Provided information:
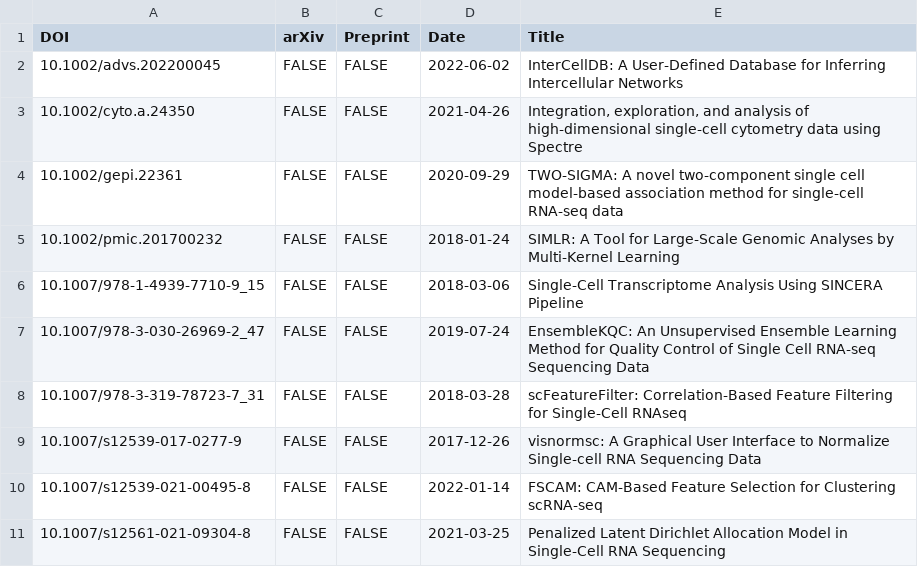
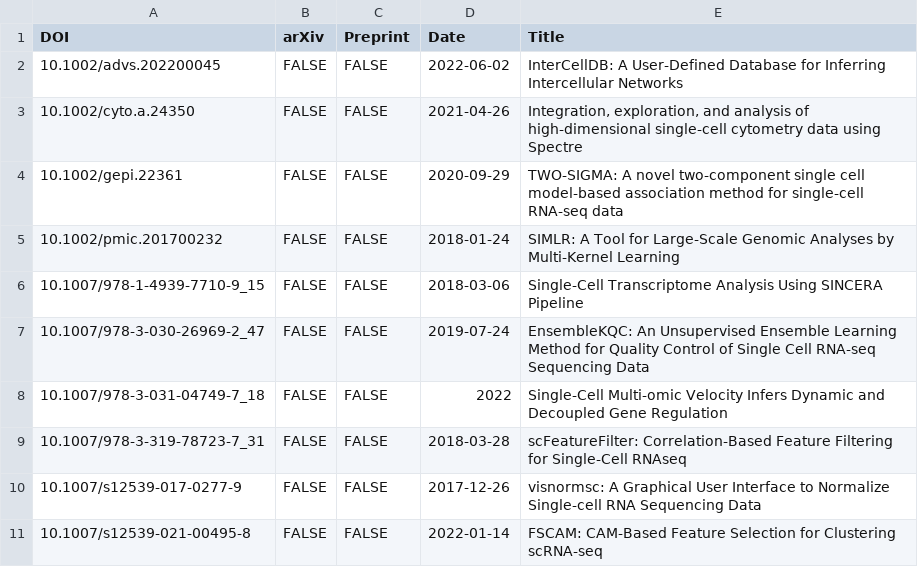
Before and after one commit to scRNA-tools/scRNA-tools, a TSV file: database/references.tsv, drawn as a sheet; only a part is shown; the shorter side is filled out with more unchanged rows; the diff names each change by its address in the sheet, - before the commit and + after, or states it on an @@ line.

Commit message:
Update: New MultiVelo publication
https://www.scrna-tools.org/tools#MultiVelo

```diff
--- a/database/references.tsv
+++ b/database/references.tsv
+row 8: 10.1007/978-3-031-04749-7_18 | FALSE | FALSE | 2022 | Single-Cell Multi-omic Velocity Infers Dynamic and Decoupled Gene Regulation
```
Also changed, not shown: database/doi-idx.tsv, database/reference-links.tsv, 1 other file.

---

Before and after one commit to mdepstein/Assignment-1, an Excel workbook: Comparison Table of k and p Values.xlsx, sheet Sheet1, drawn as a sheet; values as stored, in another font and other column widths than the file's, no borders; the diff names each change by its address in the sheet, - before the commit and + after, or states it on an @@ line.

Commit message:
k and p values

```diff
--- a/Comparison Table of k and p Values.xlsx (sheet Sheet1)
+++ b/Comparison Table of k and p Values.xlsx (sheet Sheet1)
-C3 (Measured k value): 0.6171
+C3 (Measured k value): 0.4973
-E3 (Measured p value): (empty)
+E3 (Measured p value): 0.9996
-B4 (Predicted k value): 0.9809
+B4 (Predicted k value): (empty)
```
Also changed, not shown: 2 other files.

==

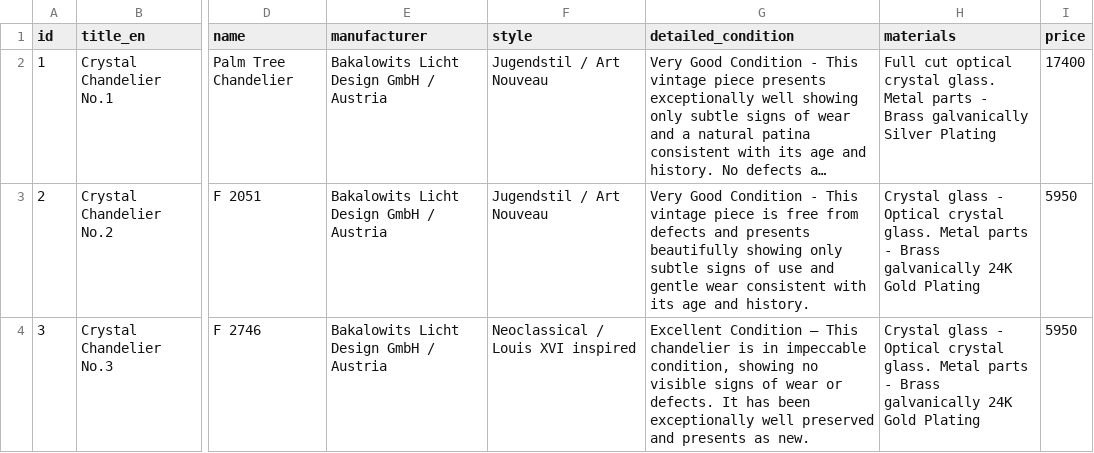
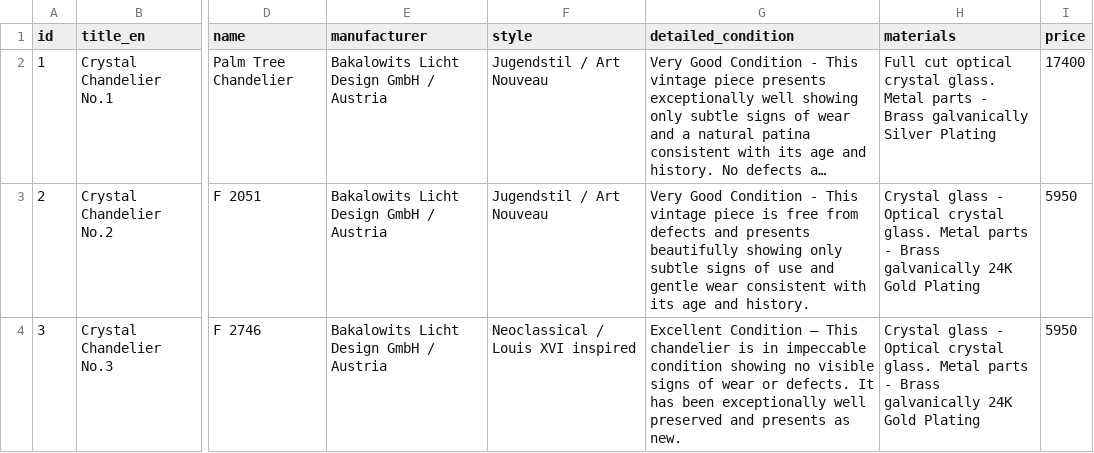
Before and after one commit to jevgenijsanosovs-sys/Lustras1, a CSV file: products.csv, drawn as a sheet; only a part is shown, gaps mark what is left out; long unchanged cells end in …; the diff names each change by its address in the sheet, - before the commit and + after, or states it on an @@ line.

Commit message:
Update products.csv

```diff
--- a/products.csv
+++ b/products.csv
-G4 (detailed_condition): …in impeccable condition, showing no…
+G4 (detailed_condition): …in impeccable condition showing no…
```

Problem statement:
Count all lines of the data that include "xlsx". The answer is the number alone.

Task response:
3